If you Build it, they will come
One awesome feature in Builders 2 is the ability to visit other players’ islands and check out their creations. It’s one thing to admire someone’s palatial mansion; it’s another to build it yourself. When you visit someone’s audacious building, you can actually copy the blueprint, then bring it back to your isle and build it yourself, provided you have the materials and patience. Up to four players can get in on the block-building action and they can work together to make some pretty wild structures. You can even set rules to incoming visitors to prevent trolling, and ban players who seek to ruin your vision of building a giant, habitable pumpkin. The co-op is a fun distraction, but I preferred the more focused main campaign.
Dragon Quest Builders 2 can easily eat up hundreds of hours when you dive deep with your friends, trying to construct the most outlandish creations you can imagine. The campaign should take you about 25-30 hours.
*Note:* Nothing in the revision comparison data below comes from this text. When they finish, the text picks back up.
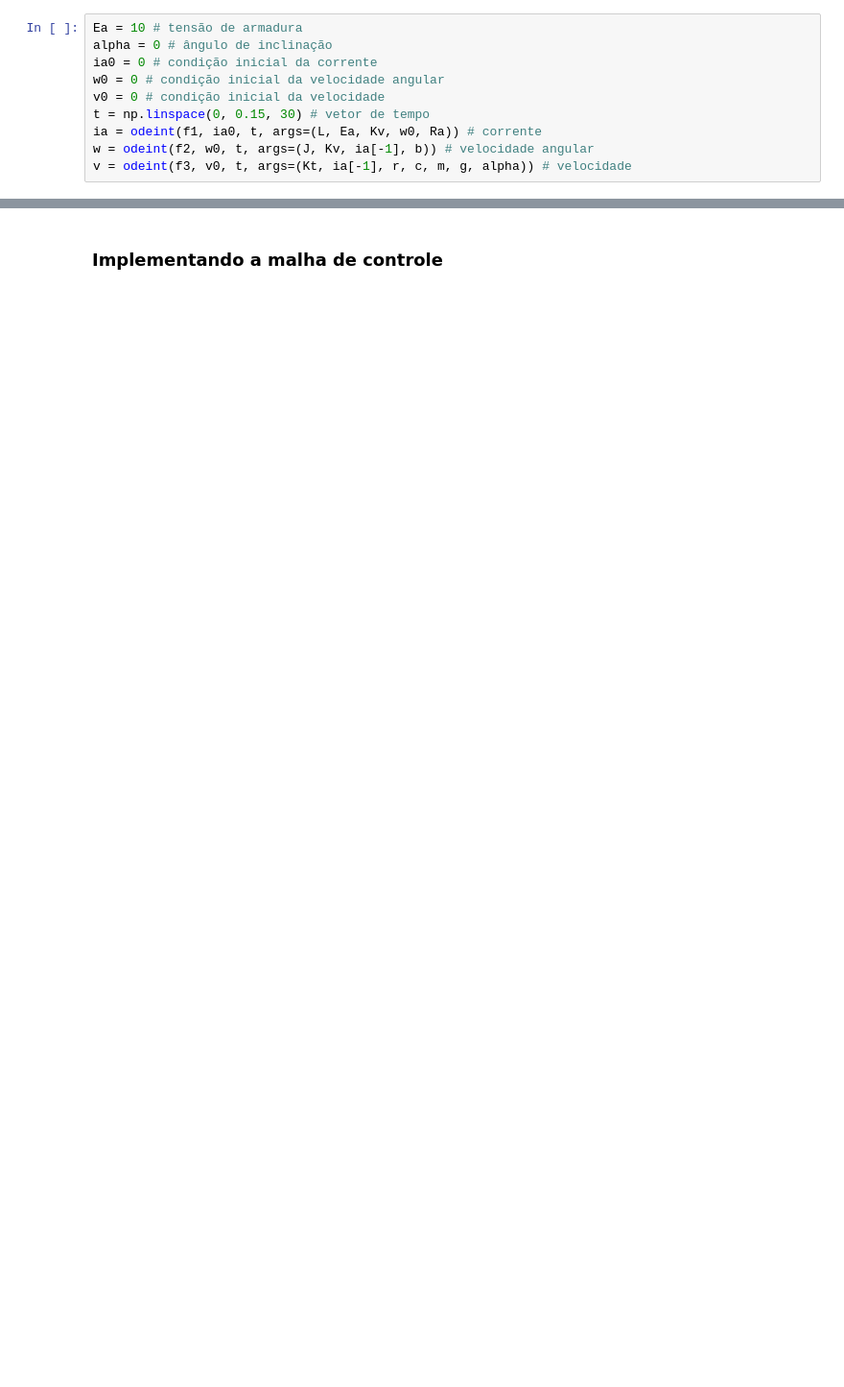
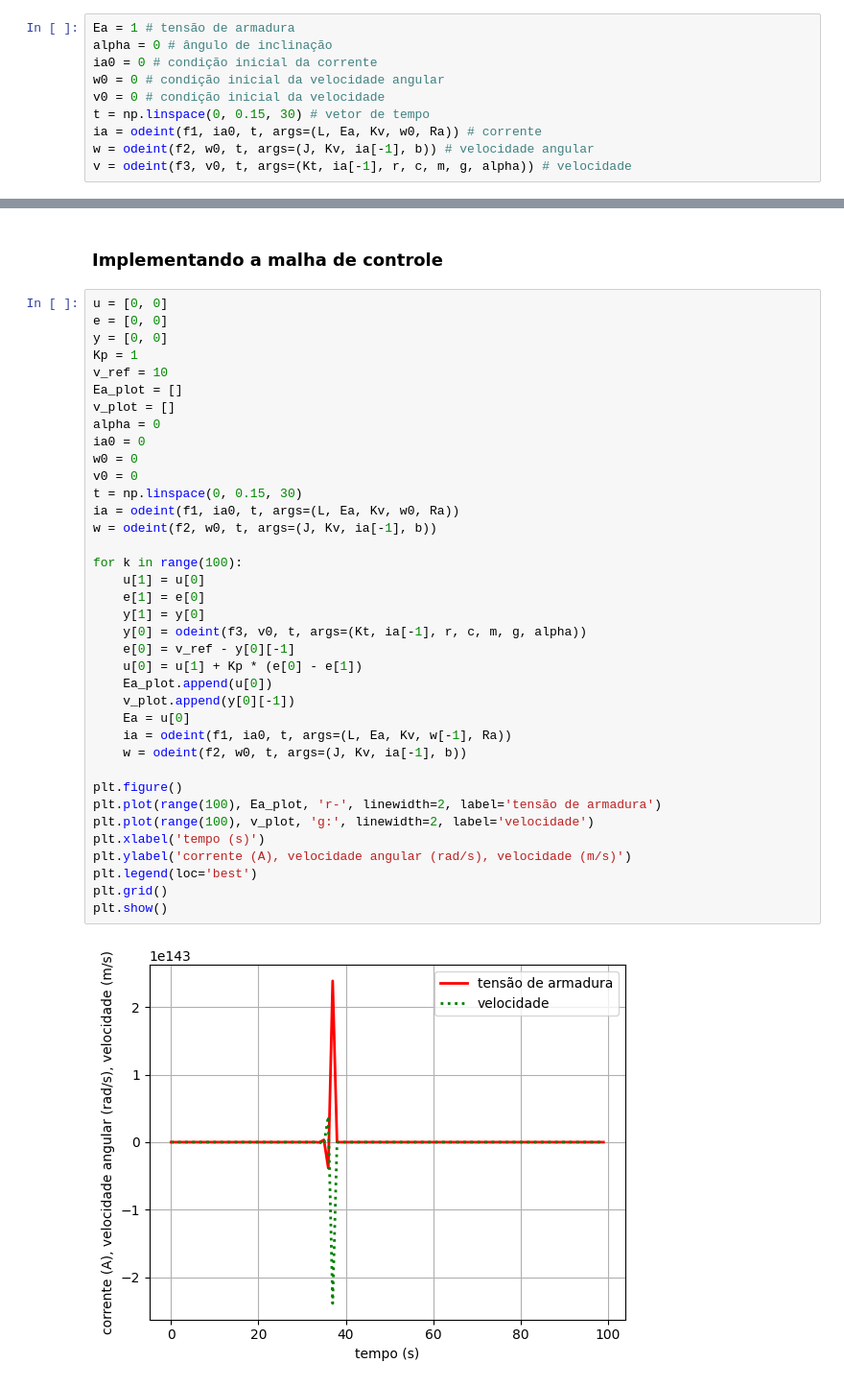
Before and after one commit to brenobmoreira/TrabFinal_DAS5103, a Jupyter notebook: sistema.ipynb, the cells around one changed output, grey strips where cells are left out. Shown: that part at 96% size. Drawn from its saved outputs; the diff is of its cells as text; blank space fills up the shorter version.

```diff
--- a/sistema.ipynb
+++ b/sistema.ipynb
@@ -87,7 +87,7 @@ plt.show()
 # %% [markdown]
 ### Adicionando a dinâmica da translação
 # %%
-Ea = 10 # tensão de armadura
+Ea = 1 # tensão de armadura
 alpha = 0 # ângulo de inclinação
 ia0 = 0 # condição inicial da corrente
 w0 = 0 # condição inicial da velocidade angular
@@ -111,2 +111,41 @@ plt.show()
 # %% [markdown]
 ### Implementando a malha de controle
+# %%
+u = [0, 0]
+e = [0, 0]
+y = [0, 0]
+Kp = 1
+v_ref = 10
+Ea_plot = []
+v_plot = []
+alpha = 0
+ia0 = 0
+w0 = 0
+v0 = 0
+t = np.linspace(0, 0.15, 30)
+ia = odeint(f1, ia0, t, args=(L, Ea, Kv, w0, Ra))
+w = odeint(f2, w0, t, args=(J, Kv, ia[-1], b))
+
+for k in range(100):
+    u[1] = u[0]
+    e[1] = e[0]
+    y[1] = y[0]
+    y[0] = odeint(f3, v0, t, args=(Kt, ia[-1], r, c, m, g, alpha))
+    e[0] = v_ref - y[0][-1]
+    u[0] = u[1] + Kp * (e[0] - e[1])
+    Ea_plot.append(u[0])
+    v_plot.append(y[0][-1])
+    Ea = u[0]
+    ia = odeint(f1, ia0, t, args=(L, Ea, Kv, w[-1], Ra))
+    w = odeint(f2, w0, t, args=(J, Kv, ia[-1], b))
+
+plt.figure()
+plt.plot(range(100), Ea_plot, 'r-', linewidth=2, label='tensão de armadura')
+plt.plot(range(100), v_plot, 'g:', linewidth=2, label='velocidade')
+plt.xlabel('tempo (s)')
+plt.ylabel('corrente (A), velocidade angular (rad/s), velocidade (m/s)')
+plt.legend(loc='best')
+plt.grid()
+plt.show()
+# %% [output]
+[figure, added]
```
Also changed, not shown: parts of 4 cells of this notebook.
I’d recommend you complete it before even going online, as some of the story-related recipes are especially useful for any budding Builder.
Dragon Quest Builders 2 is a creative sandbox for players looking for a big adventure with quirky characters and the freedom to do what they love. (As long as what you love is building big happy faces made of gold.) If you loved the first Dragon Quest Builders game, the quality-of-life changes this time around make purchasing the second one a no-brainer.